Hoof trimmers can be trained to trim these animals effectively — by basically reversing what they were taught to do. However, we also know that the anatomical changes that result in this condition are permanent and unrepairable.

We can trim to keep the cow free of lameness and in the herd, but we cannot fix the corkscrew. The pedal bones are irreversibly changed, developing bony exostoses (bumps) and becoming narrower and more twisted.

The bony changes are painful, so you may see heifers cross their rear feet when standing idle to unload the medial claws. They may also shift weight forward, leading to noticeable separation of the medial and lateral claws of the front feet as the animal stands.

A perfect storm of factors

In 2017, Karl Burgi and Travis Busman from the Dairyland Hoofcare Institute and Roger Olson from Zinpro Corporation helped us identify herds with expected high and low prevalence of corkscrew claw syndrome. We visited 43 herds and scored the rear medial claws of heifers and mature cows for the lesion.

We found an overall prevalence across herds of 16 percent in heifers and 33 percent in mature cows. Data from breeding, pregnant, and prefresh heifers showed that prevalence rose with age, from 13 percent to 18 percent to 23 percent between these groups. With nearly one quarter of prefresh heifers affected in these herds, we clearly have a problem!

Why are we seeing this condition now?

The theory for the development of the condition is that it forms when heifers are pushing against the feedbunk while eating at a time when the bony skeleton of the limb is developing. This puts abnormal forces on the bones, creating the corkscrew deformity.

The risk factors we identified for the condition in our survey support this theory. We found greater risk for corkscrew claw syndrome in freestall-housed herds, rather than herds using bedded packs. The use of headlocks at the feedbunk, grooved concrete flooring, and abrasive sand bedding contribute to the condition, by providing greater grip and allowing the heifer to exert greater force on the limbs as they reach for feed. There may also be some effect of hoof horn growth and wear rates that may also be significant.
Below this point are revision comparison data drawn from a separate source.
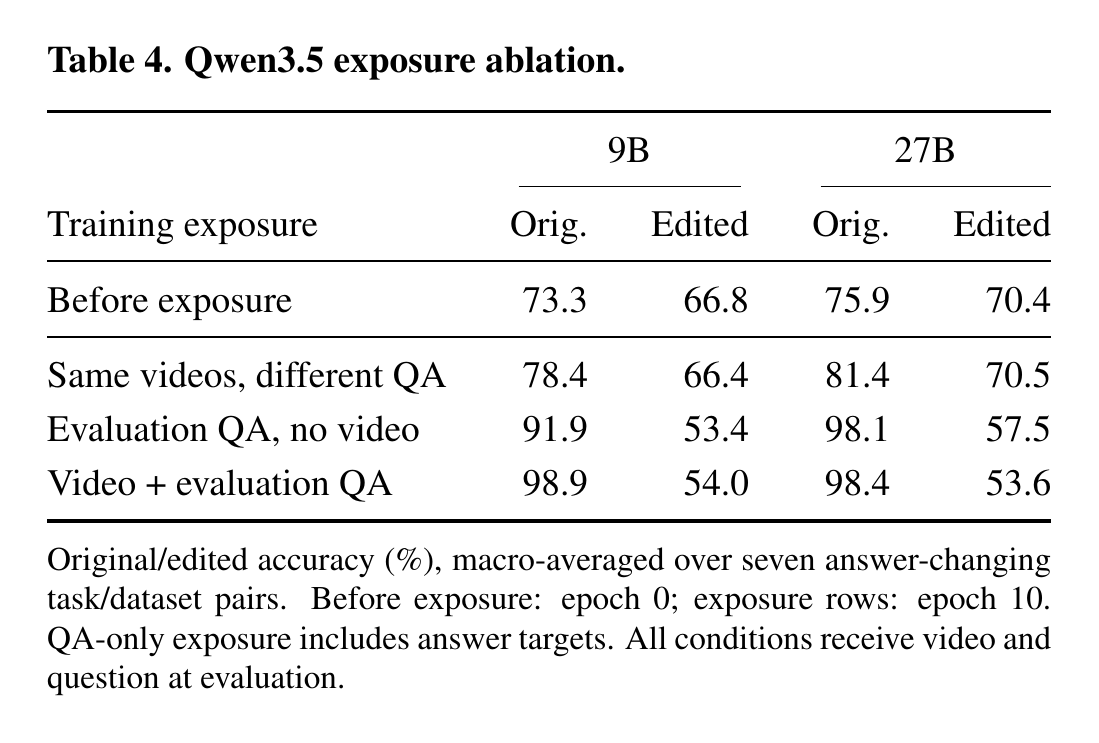
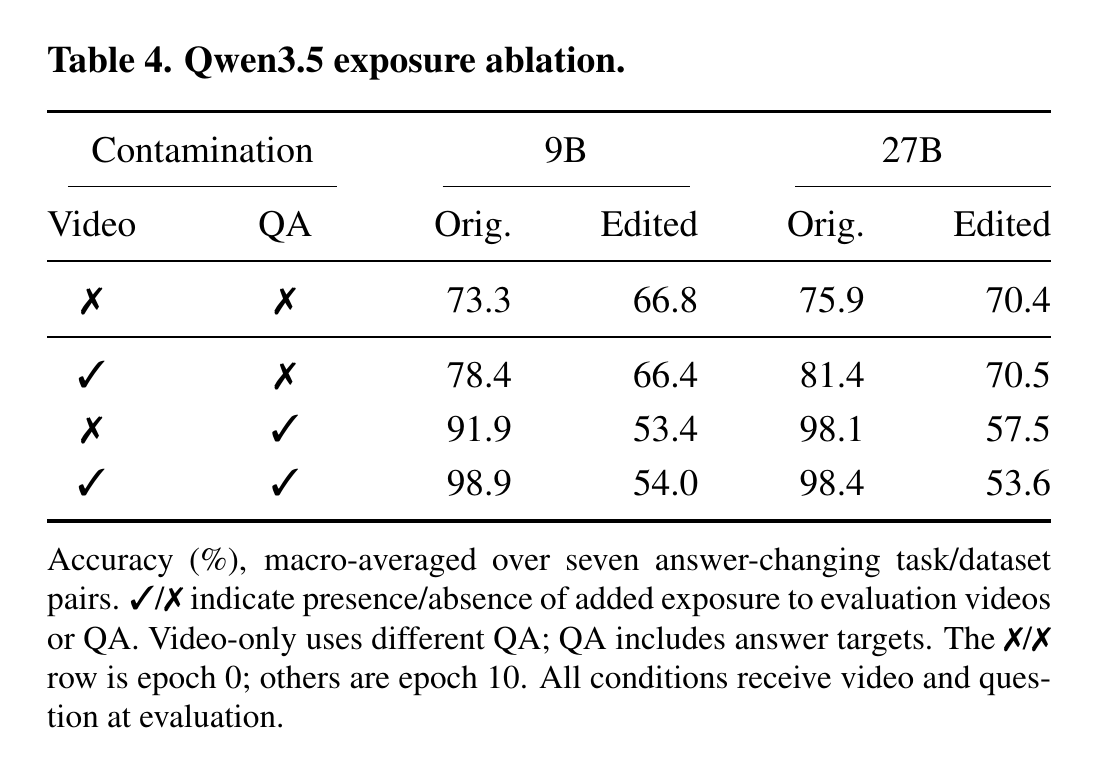
Use checkmarks for Video and QA contamination in Table 4

diff --git a/src/render_table4_exposure_ablation.py b/src/render_table4_exposure_ablation.py
@@ -87,13 +87,15 @@ def summarize(source):
 
 
 def latex_rows(rows):
-    baseline = ["Before exposure"]
+    baseline = [r"\no", r"\no"]
     for model in MODELS:
         row = next(r for r in rows if r["model"] == model)
         baseline.extend(f"{row[key]:.1f}" for key in ("original_epoch_0", "perturbed_epoch_0"))
     lines = [" & ".join(baseline) + r" \\", r"\midrule"]
-    for _, label in SETTINGS:
-        fields = [label]
+    for (_, label), contaminated in zip(
+        SETTINGS, ((True, False), (False, True), (True, True))
+    ):
+        fields = [r"\yes" if present else r"\no" for present in contaminated]
         for model in MODELS:
             row = next(r for r in rows if r["model"] == model and r["exposure"] == label)
             fields.extend(f"{row[key]:.1f}" for key in ("original_epoch_10", "perturbed_epoch_10"))
@@ -106,7 +108,9 @@ def document(summary):
     # This avoids blank page margins and preserves vector text and rules.
     template = r"""\documentclass[10pt]{article}
 \usepackage[T1]{fontenc}
-\usepackage{mathptmx,booktabs,array}
+\usepackage{mathptmx,booktabs,array,pifont}
+\newcommand{\yes}{\ding{51}}
+\newcommand{\no}{\ding{55}}
 \pagestyle{empty}
 \setlength{\parindent}{0pt}
 \setlength{\tabcolsep}{3pt}
@@ -120,20 +124,21 @@ def document(summary):
 \textbf{Table 4. Qwen3.5 exposure ablation.}
 \par\vspace{6pt}
 \fontsize{9}{11}\selectfont
-\begin{tabular*}{\linewidth}{@{\extracolsep{\fill}}lrrrr@{}}
+\begin{tabular*}{\linewidth}{@{\extracolsep{\fill}}ccrrrr@{}}
 \toprule
-& \multicolumn{2}{c}{9B} & \multicolumn{2}{c}{27B} \\
-\cmidrule(lr){2-3}\cmidrule(l){4-5}
-Training exposure & Orig. & Edited & Orig. & Edited \\
+\multicolumn{2}{c}{Contamination} & \multicolumn{2}{c}{9B} & \multicolumn{2}{c}{27B} \\
+\cmidrule(lr){1-2}\cmidrule(lr){3-4}\cmidrule(l){5-6}
+Video & QA & Orig. & Edited & Orig. & Edited \\
 \midrule
 @@QA_ROWS@@
 \bottomrule
 \end{tabular*}
 \par\vspace{5pt}
 \fontsize{8}{9.5}\selectfont
-Original/edited accuracy (\%), macro-averaged over seven
-answer-changing task/dataset pairs. Before exposure: epoch 0;
-exposure rows: epoch 10. QA-only exposure includes answer targets.
+Accuracy (\%), macro-averaged over seven answer-changing task/dataset
+pairs. \yes/\no\ indicate presence/absence of added exposure to evaluation
+videos or QA. Video-only uses different QA; QA includes answer targets.
+The \no/\no\ row is epoch 0; others are epoch 10.
 All conditions receive video and question at evaluation.
 \end{minipage}%
 }

diff --git a/src/table4_exposure_ablation.tex b/src/table4_exposure_ablation.tex
@@ -1,6 +1,8 @@
 \documentclass[10pt]{article}
 \usepackage[T1]{fontenc}
-\usepackage{mathptmx,booktabs,array}
+\usepackage{mathptmx,booktabs,array,pifont}
+\newcommand{\yes}{\ding{51}}
+\newcommand{\no}{\ding{55}}
 \pagestyle{empty}
 \setlength{\parindent}{0pt}
 \setlength{\tabcolsep}{3pt}
@@ -14,24 +16,25 @@
 \textbf{Table 4. Qwen3.5 exposure ablation.}
 \par\vspace{6pt}
 \fontsize{9}{11}\selectfont
-\begin{tabular*}{\linewidth}{@{\extracolsep{\fill}}lrrrr@{}}
+\begin{tabular*}{\linewidth}{@{\extracolsep{\fill}}ccrrrr@{}}
 \toprule
-& \multicolumn{2}{c}{9B} & \multicolumn{2}{c}{27B} \\
-\cmidrule(lr){2-3}\cmidrule(l){4-5}
-Training exposure & Orig. & Edited & Orig. & Edited \\
+\multicolumn{2}{c}{Contamination} & \multicolumn{2}{c}{9B} & \multicolumn{2}{c}{27B} \\
+\cmidrule(lr){1-2}\cmidrule(lr){3-4}\cmidrule(l){5-6}
+Video & QA & Orig. & Edited & Orig. & Edited \\
 \midrule
-Before exposure & 73.3 & 66.8 & 75.9 & 70.4 \\
+\no & \no & 73.3 & 66.8 & 75.9 & 70.4 \\
 \midrule
-Same videos, different QA & 78.4 & 66.4 & 81.4 & 70.5 \\
-Evaluation QA, no video & 91.9 & 53.4 & 98.1 & 57.5 \\
-Video + evaluation QA & 98.9 & 54.0 & 98.4 & 53.6 \\
+\yes & \no & 78.4 & 66.4 & 81.4 & 70.5 \\
+\no & \yes & 91.9 & 53.4 & 98.1 & 57.5 \\
+\yes & \yes & 98.9 & 54.0 & 98.4 & 53.6 \\
 \bottomrule
 \end{tabular*}
 \par\vspace{5pt}
 \fontsize{8}{9.5}\selectfont
-Original/edited accuracy (\%), macro-averaged over seven
-answer-changing task/dataset pairs. Before exposure: epoch 0;
-exposure rows: epoch 10. QA-only exposure includes answer targets.
+Accuracy (\%), macro-averaged over seven answer-changing task/dataset
+pairs. \yes/\no\ indicate presence/absence of added exposure to evaluation
+videos or QA. Video-only uses different QA; QA includes answer targets.
+The \no/\no\ row is epoch 0; others are epoch 10.
 All conditions receive video and question at evaluation.
 \end{minipage}%
 }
The very combination of housing solutions that have helped us resolve lameness issues in mature cows — sand-bedded freestalls, headlocks at the feedbunk, and grooved flooring — appear to be risk factors for the condition when used to house heifers. However, that does not explain why the prevalence of the condition has risen recently.
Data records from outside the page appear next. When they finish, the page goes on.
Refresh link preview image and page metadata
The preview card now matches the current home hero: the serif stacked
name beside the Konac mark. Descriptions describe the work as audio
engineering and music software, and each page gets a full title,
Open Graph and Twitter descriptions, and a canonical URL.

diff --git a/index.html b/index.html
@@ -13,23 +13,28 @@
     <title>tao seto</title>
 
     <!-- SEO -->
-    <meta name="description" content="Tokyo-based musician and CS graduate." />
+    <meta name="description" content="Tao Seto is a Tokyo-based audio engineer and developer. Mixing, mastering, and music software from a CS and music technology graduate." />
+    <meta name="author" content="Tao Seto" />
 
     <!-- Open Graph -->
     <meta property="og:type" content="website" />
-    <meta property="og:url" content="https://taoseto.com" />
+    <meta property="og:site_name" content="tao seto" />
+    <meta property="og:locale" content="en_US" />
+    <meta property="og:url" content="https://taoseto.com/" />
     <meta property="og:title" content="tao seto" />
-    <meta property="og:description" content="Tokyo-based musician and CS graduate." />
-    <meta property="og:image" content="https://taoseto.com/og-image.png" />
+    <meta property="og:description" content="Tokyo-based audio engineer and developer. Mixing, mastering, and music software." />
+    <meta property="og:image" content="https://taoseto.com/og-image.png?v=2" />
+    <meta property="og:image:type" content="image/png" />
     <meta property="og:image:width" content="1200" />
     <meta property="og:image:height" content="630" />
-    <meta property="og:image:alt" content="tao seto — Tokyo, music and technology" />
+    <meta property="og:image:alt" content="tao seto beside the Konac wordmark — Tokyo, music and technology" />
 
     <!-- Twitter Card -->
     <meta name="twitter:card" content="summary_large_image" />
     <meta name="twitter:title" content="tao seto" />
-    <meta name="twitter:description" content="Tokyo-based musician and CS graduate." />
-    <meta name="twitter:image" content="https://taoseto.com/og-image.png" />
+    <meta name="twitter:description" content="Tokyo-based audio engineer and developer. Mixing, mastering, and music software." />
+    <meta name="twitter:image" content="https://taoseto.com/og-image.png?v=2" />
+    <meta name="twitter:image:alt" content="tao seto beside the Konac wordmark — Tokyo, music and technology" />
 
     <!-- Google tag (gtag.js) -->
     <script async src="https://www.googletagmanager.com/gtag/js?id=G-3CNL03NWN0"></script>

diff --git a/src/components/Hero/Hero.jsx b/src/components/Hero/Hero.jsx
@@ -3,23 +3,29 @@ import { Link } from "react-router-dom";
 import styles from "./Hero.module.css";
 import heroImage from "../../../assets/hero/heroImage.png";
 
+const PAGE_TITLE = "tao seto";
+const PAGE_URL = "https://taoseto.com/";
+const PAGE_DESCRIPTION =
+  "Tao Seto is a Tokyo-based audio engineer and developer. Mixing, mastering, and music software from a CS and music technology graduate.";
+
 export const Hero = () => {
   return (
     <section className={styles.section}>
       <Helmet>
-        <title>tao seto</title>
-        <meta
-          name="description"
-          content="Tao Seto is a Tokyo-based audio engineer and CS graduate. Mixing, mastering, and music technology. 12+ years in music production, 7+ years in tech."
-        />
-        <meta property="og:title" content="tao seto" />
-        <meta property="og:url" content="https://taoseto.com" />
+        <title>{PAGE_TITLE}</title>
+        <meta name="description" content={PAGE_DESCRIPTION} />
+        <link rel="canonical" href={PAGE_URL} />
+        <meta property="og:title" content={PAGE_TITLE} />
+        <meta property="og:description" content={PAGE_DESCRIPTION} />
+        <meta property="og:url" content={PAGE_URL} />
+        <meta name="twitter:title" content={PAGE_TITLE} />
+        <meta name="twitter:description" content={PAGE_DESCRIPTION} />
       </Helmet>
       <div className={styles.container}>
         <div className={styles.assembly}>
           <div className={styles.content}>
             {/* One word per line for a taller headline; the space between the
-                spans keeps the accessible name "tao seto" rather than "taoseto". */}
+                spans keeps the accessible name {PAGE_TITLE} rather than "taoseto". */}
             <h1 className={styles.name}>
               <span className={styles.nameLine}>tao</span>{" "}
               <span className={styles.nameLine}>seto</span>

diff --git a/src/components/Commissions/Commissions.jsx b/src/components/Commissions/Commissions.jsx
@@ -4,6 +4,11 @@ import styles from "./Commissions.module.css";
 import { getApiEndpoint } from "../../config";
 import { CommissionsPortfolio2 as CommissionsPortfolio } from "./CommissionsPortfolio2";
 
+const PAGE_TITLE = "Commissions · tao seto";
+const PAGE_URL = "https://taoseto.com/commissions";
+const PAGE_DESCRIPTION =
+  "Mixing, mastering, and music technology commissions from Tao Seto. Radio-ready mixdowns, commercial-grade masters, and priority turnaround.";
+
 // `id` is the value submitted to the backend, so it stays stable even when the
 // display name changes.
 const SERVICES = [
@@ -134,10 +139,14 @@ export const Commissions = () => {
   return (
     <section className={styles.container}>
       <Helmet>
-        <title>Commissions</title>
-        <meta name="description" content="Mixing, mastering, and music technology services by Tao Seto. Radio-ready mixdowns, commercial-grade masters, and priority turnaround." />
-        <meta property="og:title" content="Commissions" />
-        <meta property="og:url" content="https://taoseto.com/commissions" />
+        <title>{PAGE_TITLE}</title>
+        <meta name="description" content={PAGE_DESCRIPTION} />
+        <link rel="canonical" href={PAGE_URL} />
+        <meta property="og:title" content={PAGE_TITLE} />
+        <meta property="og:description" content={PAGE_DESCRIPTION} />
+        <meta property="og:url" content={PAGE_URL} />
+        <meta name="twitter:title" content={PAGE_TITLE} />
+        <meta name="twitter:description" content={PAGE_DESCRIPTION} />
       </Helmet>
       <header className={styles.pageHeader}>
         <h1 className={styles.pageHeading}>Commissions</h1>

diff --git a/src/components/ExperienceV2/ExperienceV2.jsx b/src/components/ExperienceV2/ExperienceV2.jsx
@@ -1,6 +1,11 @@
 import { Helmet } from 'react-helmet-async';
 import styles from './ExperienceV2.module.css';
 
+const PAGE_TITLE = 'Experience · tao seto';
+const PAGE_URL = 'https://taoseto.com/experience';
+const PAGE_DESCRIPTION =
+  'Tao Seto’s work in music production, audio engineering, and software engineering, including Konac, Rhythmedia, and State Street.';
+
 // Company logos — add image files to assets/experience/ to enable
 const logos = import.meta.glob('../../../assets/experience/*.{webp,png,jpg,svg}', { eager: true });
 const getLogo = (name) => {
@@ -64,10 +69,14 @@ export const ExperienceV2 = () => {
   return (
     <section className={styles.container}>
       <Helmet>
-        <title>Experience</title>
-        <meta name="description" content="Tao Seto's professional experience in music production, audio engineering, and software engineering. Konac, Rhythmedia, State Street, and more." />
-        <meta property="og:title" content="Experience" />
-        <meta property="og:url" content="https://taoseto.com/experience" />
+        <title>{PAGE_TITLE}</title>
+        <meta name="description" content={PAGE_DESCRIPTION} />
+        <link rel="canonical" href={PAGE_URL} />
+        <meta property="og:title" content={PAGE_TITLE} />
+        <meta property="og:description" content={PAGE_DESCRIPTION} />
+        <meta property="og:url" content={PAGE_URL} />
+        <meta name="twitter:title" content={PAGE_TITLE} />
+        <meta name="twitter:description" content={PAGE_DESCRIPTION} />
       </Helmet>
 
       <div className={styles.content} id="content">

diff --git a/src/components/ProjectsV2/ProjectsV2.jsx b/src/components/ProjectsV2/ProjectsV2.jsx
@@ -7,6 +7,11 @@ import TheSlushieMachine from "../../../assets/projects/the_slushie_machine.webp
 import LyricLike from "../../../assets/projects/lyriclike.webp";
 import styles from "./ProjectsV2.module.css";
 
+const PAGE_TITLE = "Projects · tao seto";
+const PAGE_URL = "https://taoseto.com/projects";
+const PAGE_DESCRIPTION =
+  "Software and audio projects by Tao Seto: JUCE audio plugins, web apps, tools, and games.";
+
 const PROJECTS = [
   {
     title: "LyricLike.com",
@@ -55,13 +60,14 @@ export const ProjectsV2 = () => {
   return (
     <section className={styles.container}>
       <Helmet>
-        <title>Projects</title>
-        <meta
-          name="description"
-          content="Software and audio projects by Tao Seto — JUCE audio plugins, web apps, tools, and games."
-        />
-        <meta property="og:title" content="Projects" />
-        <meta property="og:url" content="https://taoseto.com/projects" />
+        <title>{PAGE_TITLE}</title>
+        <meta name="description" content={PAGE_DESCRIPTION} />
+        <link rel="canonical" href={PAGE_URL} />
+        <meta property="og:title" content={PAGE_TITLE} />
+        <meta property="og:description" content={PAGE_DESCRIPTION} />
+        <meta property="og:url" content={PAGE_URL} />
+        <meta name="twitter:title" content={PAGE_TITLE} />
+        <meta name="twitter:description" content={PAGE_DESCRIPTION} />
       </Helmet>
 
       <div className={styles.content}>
When we add in improved fertility programs, the use of sexed semen, the subsequent overstocking of our rearing facilities, and the use of limit feeding, we have developed the perfect storm of risk factors to see the emergence of this condition.

Do what’s best for heifers

What can we do?

An experienced hoof trimmer can help correct the feet to a point where the majority of animals will not be lame, but we have to rethink the way we are rearing our heifers in the Upper Midwest. Our advice at the moment involves:

  1. Re-evaluate your heifer supply needs and start implementing the use of beef bull se-men in the main herd.
  2. Reduce stocking levels to meet the needs of your target replacement rate.
  3. Use bedded packs if possible rather than freestalls up to breeding age.
  4. Use deep-bedded manure solids (target 50 percent moisture) mixed with 5 to 10 percent sand to bed the stalls.
  5. Limit the use of headlocks in heifer pens and use slant bars and post and rail bunks where possible. Ultimately, we may have to handle our heifers differently — in a chute rather than in a head lock.
  6. Cover aggressively grooved concrete floors with rubber. We cannot continue to use the grooving patterns that we recommend for adult cows in heifer pens. The grooves may need to be smaller and closer together to give the heifer just enough, but not too much, traction.
  7. Use straw to extend the ration, and keep the bunks filled and pushed up to reduce competition.

With this approach, we hope we can reverse some of the problems before they become too severe. Our findings suggest that what is good for the mature cow is not necessarily good for the growing heifer!